I usually write about the dismal conditions that I find in the state of California. I stumble upon a story almost every day—there is just so much material here! But, California does have a lot of beauty to offer. There are some gorgeous areas, with great schools—areas where laws are upheld and rules are followed. In these places you do not find human feces on the sidewalk. The power stays on most of the time, although now PG&E has permission to shut the electricity off if they decide that certain weather conditions exist. There are no hordes of homeless wandering the streets or opioid-addicted people passed out in front of the ATMs. No crazed women standing on the corner throwing rocks at passing vehicles.
Visiting family in Danville, California, we are surrounded by highly rated public schools, great hospitals and beautifully kept parks. Plenty of fun, clean, educational activities designed specifically for children. Biking and hiking trails run through the town. The people appear to be healthy and fit.
Sounds like a great place to raise your kids, right?
Taking a quick glance at the housing market I find not one single-family home for under one million dollars. I find these same circumstances when I research other nice, safe areas in California. On the way out of town we pass through Carmel—average price for a single-family home is over one million dollars.
I am always curious what professions are held by the majority of the people who can afford to live in these places. I’m guessing that not too many working-class families are able to live there. Some research states that the majority of the residents are retired, while others claim the majority of residents work in the technology sector. I suspect the truth is a combination of both.
As we drove away sipping our ridiculously sweet coffee drinks with our forbidden plastic straws we wondered: Where do the teachers, nurses and the police officers live in these areas?
I am always struck by the disparity between rich and poor in California. It is more extreme than I have seen in other states. It seems to be a state where only the “big” guy can succeed—the large corporation, the elite Hollywood wealthy and the superstar athlete. There is no middle ground. We speak often of the working class but where did the middle class go?
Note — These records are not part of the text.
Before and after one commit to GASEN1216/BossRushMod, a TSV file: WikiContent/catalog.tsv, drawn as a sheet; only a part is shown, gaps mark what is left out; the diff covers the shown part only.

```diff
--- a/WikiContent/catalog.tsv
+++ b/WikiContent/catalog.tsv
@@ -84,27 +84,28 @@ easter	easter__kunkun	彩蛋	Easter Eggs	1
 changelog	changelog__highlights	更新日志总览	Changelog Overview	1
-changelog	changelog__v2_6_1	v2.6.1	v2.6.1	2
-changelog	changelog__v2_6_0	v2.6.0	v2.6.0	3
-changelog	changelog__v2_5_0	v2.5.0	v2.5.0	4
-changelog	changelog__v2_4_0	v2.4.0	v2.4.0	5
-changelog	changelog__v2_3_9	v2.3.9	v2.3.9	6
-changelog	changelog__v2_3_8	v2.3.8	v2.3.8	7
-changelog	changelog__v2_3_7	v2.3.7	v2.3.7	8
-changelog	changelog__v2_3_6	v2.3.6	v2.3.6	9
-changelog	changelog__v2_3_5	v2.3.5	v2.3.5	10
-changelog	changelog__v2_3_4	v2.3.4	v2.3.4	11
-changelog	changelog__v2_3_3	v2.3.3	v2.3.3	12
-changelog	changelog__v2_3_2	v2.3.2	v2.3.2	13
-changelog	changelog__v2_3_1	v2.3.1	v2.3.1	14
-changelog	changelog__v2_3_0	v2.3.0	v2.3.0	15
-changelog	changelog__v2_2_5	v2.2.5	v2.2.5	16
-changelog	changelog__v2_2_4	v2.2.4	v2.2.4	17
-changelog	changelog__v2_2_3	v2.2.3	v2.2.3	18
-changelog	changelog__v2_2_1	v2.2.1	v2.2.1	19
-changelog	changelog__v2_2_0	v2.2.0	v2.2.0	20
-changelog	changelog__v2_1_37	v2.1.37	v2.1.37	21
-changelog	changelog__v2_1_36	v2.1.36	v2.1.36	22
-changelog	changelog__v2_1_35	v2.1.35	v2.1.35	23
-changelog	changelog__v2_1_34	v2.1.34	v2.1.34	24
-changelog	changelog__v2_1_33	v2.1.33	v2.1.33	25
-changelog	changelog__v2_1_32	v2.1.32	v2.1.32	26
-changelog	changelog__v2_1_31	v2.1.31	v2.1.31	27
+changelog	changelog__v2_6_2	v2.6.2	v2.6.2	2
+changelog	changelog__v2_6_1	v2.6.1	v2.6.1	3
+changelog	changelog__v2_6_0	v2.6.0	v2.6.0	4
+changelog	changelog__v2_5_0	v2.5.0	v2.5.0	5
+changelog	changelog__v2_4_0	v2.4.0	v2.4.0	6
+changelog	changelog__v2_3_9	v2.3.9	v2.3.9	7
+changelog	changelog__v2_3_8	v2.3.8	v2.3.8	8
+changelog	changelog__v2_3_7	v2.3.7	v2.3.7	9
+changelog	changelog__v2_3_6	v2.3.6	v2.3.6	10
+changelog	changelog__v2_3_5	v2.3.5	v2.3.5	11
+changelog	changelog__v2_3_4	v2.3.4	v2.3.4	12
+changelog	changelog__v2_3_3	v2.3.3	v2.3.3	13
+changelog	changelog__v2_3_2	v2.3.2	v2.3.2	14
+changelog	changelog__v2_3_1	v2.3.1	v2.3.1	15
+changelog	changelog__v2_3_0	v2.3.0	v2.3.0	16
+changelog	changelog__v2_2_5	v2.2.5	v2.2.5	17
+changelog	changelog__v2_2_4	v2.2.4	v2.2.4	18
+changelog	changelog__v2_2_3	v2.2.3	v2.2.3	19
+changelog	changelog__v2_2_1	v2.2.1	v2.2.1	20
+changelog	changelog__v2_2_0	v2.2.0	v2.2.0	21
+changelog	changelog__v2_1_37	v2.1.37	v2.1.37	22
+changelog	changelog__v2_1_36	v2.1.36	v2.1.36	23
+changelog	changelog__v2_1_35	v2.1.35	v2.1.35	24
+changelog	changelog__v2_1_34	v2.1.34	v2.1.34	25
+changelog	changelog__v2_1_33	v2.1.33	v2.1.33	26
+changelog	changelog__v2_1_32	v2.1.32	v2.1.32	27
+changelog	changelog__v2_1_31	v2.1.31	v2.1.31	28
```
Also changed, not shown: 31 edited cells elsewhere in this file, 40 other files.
There is no doubt, California has a lot of beauty to offer…if you can afford it.